[Revision comparison data]
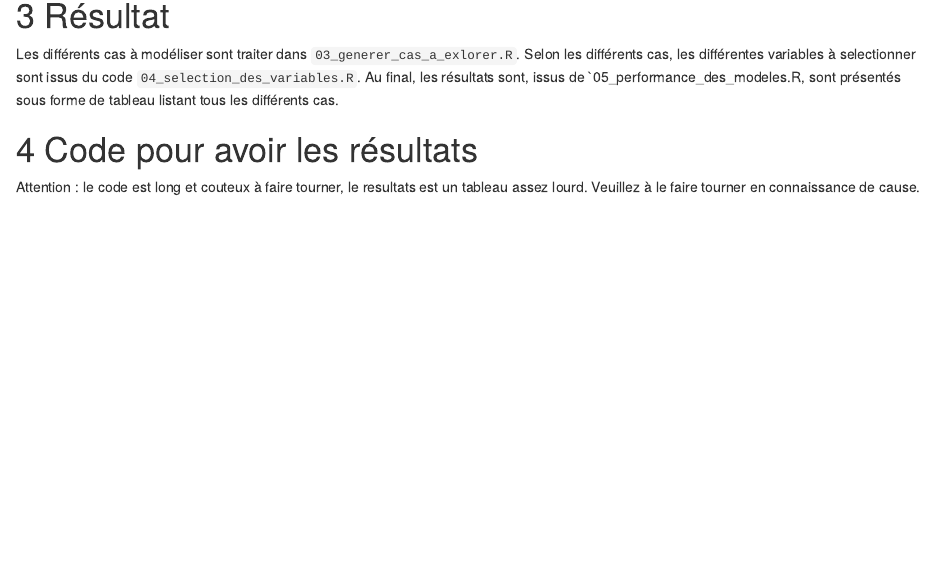
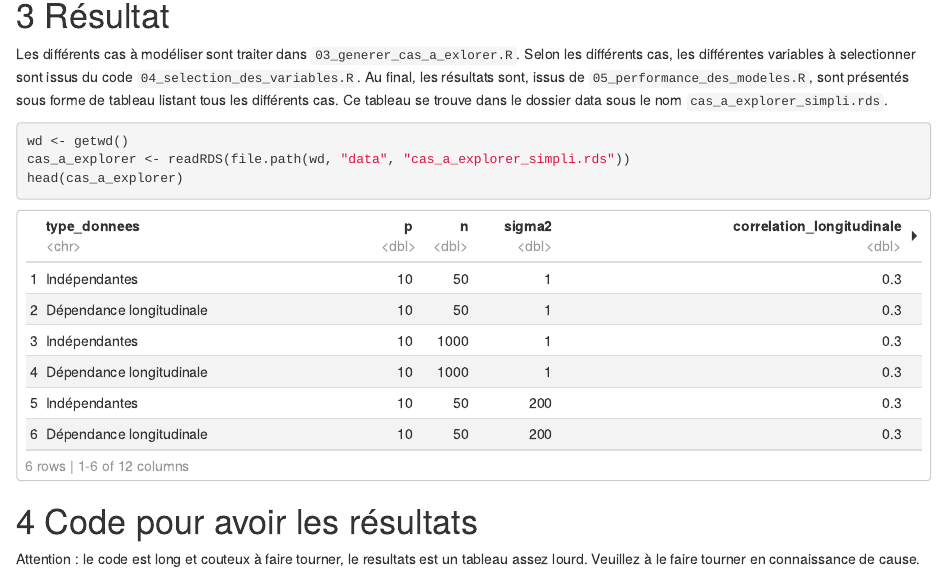
Before and after one commit to Melanie-Gomis/Journee-data-science-RL, an R Markdown document (rapport.Rmd): the page in a window 1100 px wide, from 540 px down. Rendered offline with R 4.5, knitr and Pandoc, with nearby package versions; some code elsewhere in the file could not run offline.

Commit message:
MAJ rapport.Rmd

````diff
--- a/rapport.Rmd
+++ b/rapport.Rmd
@@ -25,7 +25,16 @@ Ce code est dans `02_fonction_test.R`. Ce fichier contient plusieurs fonctions q
 
 Les différents cas à modéliser sont traiter dans `03_generer_cas_a_exlorer.R`.
 Selon les différents cas, les différentes variables à selectionner sont issus du code `04_selection_des_variables.R`.
-Au final, les résultats sont, issus de `05_performance_des_modeles.R, sont présentés sous forme de tableau listant tous les différents cas.
+Au final, les résultats sont, issus de `05_performance_des_modeles.R`, sont présentés sous forme de tableau listant tous les différents cas. Ce tableau se trouve dans le dossier data sous le nom `cas_a_explorer_simpli.rds`.
+
+
+```{r}
+wd <- getwd()
+cas_a_explorer <- readRDS(file.path(wd, "data", "cas_a_explorer_simpli.rds"))
+head(cas_a_explorer)
+```
+
+
 
 # Code pour avoir les résultats
 
````
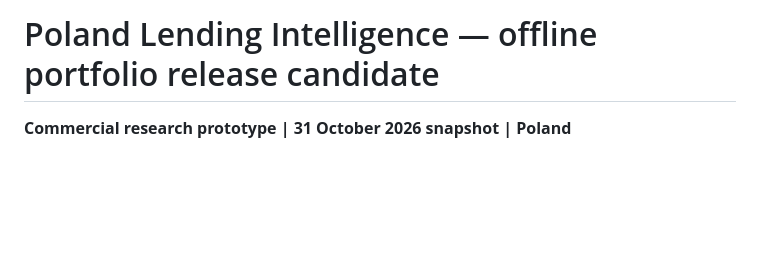
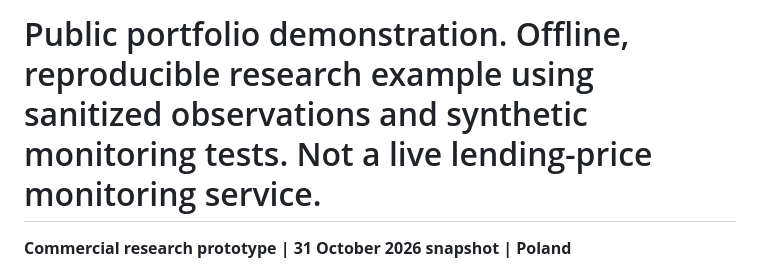
Before and after one commit to usmanov3r-cell/poland-lending-intelligence-demo, a Markdown page: README.md, the part around the change. GitHub-like rendering; blank space fills up the shorter version.

```diff
--- a/README.md
+++ b/README.md
@@ -1,4 +1,4 @@
-# Poland Lending Intelligence — offline portfolio release candidate
+# Public portfolio demonstration. Offline, reproducible research example using sanitized observations and synthetic monitoring tests. Not a live lending-price monitoring service.
 
 **Commercial research prototype | 31 October 2026 snapshot | Poland**
 
```
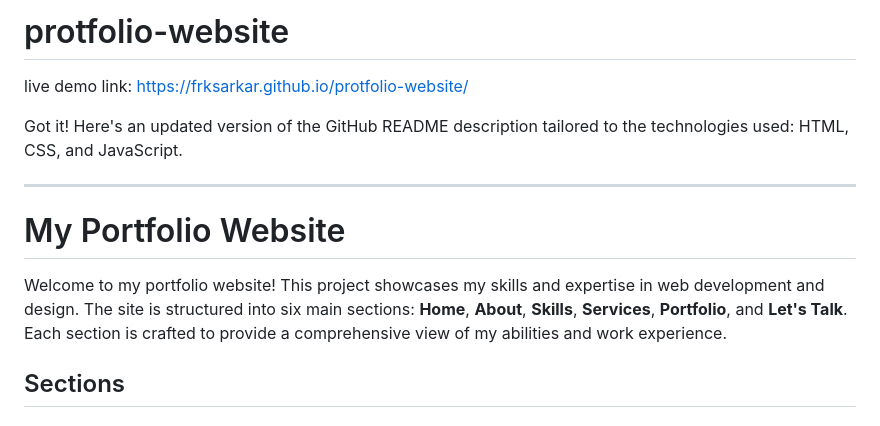
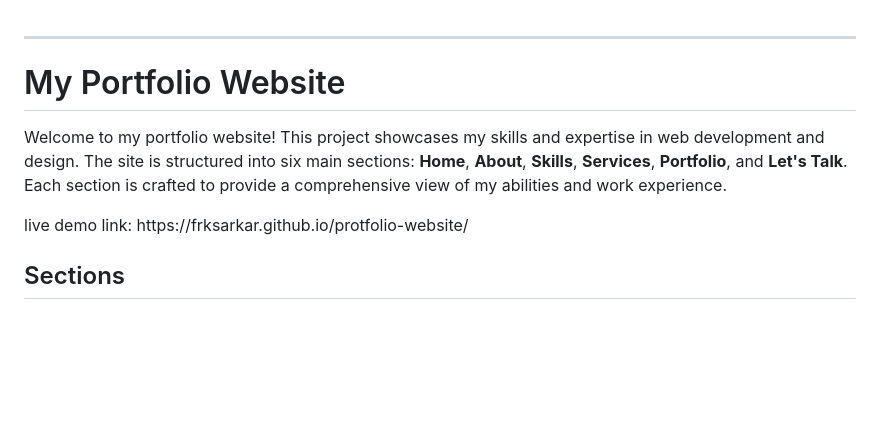
Before and after one commit to frksarkar/protfolio-website, a Markdown page: README.md, the part around the change. Drawn GitHub-style; blank space fills up the shorter version.

```diff
--- a/README.md
+++ b/README.md
@@ -1,13 +1,11 @@
-# protfolio-website
-live demo link: https://frksarkar.github.io/protfolio-website/
 <div class="markdown prose w-full break-words dark:prose-invert light">
-    <p>Got it! Here's an updated version of the GitHub README description tailored to the technologies used: HTML, CSS, and JavaScript.</p>
     <hr />
     <h1>My Portfolio Website</h1>
     <p>
         Welcome to my portfolio website! This project showcases my skills and expertise in web development and design. The site is structured into six main sections: <strong>Home</strong>, <strong>About</strong>, <strong>Skills</strong>,
         <strong>Services</strong>, <strong>Portfolio</strong>, and <strong>Let's Talk</strong>. Each section is crafted to provide a comprehensive view of my abilities and work experience.
     </p>
+    live demo link: https://frksarkar.github.io/protfolio-website/
     <h2>Sections</h2>
     <h3>1. Home</h3>
     <p>The <strong>Home</strong> section serves as the introduction to my portfolio. It provides a brief overview of who I am and what I do, setting the stage for visitors to explore the rest of the site.</p>
```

Work item
What the answer needs is every record above, exactly as written, and no pictures.

Exercise response
Before and after one commit to Melanie-Gomis/Journee-data-science-RL, an R Markdown document (rapport.Rmd): the page in a window 1100 px wide, from 540 px down. Rendered offline with R 4.5, knitr and Pandoc, with nearby package versions; some code elsewhere in the file could not run offline.

Commit message:
MAJ rapport.Rmd

````diff
--- a/rapport.Rmd
+++ b/rapport.Rmd
@@ -25,7 +25,16 @@ Ce code est dans `02_fonction_test.R`. Ce fichier contient plusieurs fonctions q
 
 Les différents cas à modéliser sont traiter dans `03_generer_cas_a_exlorer.R`.
 Selon les différents cas, les différentes variables à selectionner sont issus du code `04_selection_des_variables.R`.
-Au final, les résultats sont, issus de `05_performance_des_modeles.R, sont présentés sous forme de tableau listant tous les différents cas.
+Au final, les résultats sont, issus de `05_performance_des_modeles.R`, sont présentés sous forme de tableau listant tous les différents cas. Ce tableau se trouve dans le dossier data sous le nom `cas_a_explorer_simpli.rds`.
+
+
+```{r}
+wd <- getwd()
+cas_a_explorer <- readRDS(file.path(wd, "data", "cas_a_explorer_simpli.rds"))
+head(cas_a_explorer)
+```
+
+
 
 # Code pour avoir les résultats
 
````
Before and after one commit to usmanov3r-cell/poland-lending-intelligence-demo, a Markdown page: README.md, the part around the change. GitHub-like rendering; blank space fills up the shorter version.

```diff
--- a/README.md
+++ b/README.md
@@ -1,4 +1,4 @@
-# Poland Lending Intelligence — offline portfolio release candidate
+# Public portfolio demonstration. Offline, reproducible research example using sanitized observations and synthetic monitoring tests. Not a live lending-price monitoring service.
 
 **Commercial research prototype | 31 October 2026 snapshot | Poland**
 
```
Before and after one commit to frksarkar/protfolio-website, a Markdown page: README.md, the part around the change. Drawn GitHub-style; blank space fills up the shorter version.

```diff
--- a/README.md
+++ b/README.md
@@ -1,13 +1,11 @@
-# protfolio-website
-live demo link: https://frksarkar.github.io/protfolio-website/
 <div class="markdown prose w-full break-words dark:prose-invert light">
-    <p>Got it! Here's an updated version of the GitHub README description tailored to the technologies used: HTML, CSS, and JavaScript.</p>
     <hr />
     <h1>My Portfolio Website</h1>
     <p>
         Welcome to my portfolio website! This project showcases my skills and expertise in web development and design. The site is structured into six main sections: <strong>Home</strong>, <strong>About</strong>, <strong>Skills</strong>,
         <strong>Services</strong>, <strong>Portfolio</strong>, and <strong>Let's Talk</strong>. Each section is crafted to provide a comprehensive view of my abilities and work experience.
     </p>
+    live demo link: https://frksarkar.github.io/protfolio-website/
     <h2>Sections</h2>
     <h3>1. Home</h3>
     <p>The <strong>Home</strong> section serves as the introduction to my portfolio. It provides a brief overview of who I am and what I do, setting the stage for visitors to explore the rest of the site.</p>
```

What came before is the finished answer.